Finalist #11: Wayne’s Diagonal Conversion
This is the eleventh of the 13 finalists: a showstopper from The Heartland! This fully lived in guest house/home fits a lot into a small space.
Name: Wayne F. Tjaden AIA
Location: Chicago, IL
Size: 476 sq.ft. urban guest house
Original Entry: Click Here
1. Who was your favorite entry and why? (other than your own apt.)
“My other favorite entry is Gideon and Tracey’s Pocket Knife. Although I, in my principal live/work loft, as did many of the other entrants, used furniture and furniture systems to articulate and define zones within a predetermined space, as in my urban guest house Gideon and Tracey grabbed the opportunity to use architecture as a principal mechanism for establishing the arrangement and character of the space, with the furniture providing accent and texture…”
The intermediate closet wall (which looks like it may also be providing structural support for the ceiling) terminating in the pivoting wall element allows the space to read as a single whole and the “transformer pivoting wall” allows the space to be adjusted in a very dynamic way.
2. Why you should be the champ?
“I believe my urban guest house qualifies as a “champ” because of the way the minimalist aesthetic reinforces the flexible use of the small space and because I’ve used the opportunity of the 13ft.+ high space to create the floating mezzanine allowing for the zoning pf public and private uses while permitting the overall volume of space to be appreciated from many vantage points.
The apartment needs only a few peices of furniture to be complete: the sofa, the counter stools, the desk chair and Doug’s wonderful walnut side table and suede leather rug.
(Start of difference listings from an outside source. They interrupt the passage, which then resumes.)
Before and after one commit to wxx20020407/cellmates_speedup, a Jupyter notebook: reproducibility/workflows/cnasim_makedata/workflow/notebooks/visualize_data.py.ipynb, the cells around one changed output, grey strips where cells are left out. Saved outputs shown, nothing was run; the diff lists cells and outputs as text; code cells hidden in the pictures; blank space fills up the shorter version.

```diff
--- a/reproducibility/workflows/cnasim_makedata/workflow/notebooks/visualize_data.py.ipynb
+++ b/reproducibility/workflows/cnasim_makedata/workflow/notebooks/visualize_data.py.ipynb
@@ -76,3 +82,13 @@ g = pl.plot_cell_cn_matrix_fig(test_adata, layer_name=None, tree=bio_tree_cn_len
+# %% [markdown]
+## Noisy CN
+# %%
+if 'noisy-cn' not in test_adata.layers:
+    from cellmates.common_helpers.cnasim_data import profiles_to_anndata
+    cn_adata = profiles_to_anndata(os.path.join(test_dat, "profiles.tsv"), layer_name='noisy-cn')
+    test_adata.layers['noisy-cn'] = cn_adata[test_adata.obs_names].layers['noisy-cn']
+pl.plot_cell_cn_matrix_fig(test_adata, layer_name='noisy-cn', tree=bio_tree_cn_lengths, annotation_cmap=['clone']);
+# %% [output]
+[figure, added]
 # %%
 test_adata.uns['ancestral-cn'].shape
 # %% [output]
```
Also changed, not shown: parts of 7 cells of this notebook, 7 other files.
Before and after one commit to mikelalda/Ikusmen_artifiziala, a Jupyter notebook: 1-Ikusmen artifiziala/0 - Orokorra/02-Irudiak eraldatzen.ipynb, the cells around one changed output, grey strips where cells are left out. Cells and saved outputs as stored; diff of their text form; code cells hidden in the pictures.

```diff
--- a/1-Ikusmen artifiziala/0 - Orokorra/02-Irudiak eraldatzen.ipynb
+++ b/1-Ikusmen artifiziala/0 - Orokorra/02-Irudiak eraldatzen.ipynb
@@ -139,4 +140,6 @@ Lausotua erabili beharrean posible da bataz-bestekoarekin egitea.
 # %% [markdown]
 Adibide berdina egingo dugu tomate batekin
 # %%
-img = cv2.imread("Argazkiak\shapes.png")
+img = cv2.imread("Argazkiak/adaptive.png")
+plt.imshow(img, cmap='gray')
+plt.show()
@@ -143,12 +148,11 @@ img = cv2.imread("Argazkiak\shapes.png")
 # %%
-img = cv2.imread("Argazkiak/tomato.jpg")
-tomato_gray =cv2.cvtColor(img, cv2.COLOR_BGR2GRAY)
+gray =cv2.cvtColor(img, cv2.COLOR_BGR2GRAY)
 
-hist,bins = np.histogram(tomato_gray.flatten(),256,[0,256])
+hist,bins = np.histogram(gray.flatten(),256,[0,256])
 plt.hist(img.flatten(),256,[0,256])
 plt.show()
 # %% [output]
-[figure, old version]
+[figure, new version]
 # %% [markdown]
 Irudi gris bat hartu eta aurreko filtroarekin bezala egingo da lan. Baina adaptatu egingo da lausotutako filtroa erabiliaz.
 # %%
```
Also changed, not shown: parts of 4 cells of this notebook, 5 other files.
The platform performs multiple functions: conceals heating ducts, provides a place to sit, becomes one of the steps to the mezzanine, provides a place for a single air mattress for overnight guests and provides a tall, daylit stage when Doug does photo shoots.
Since Doug is an artist/photographer, the accessories and artwork are constantly changing and moving about which means the appreciation of the space is very dynamic.”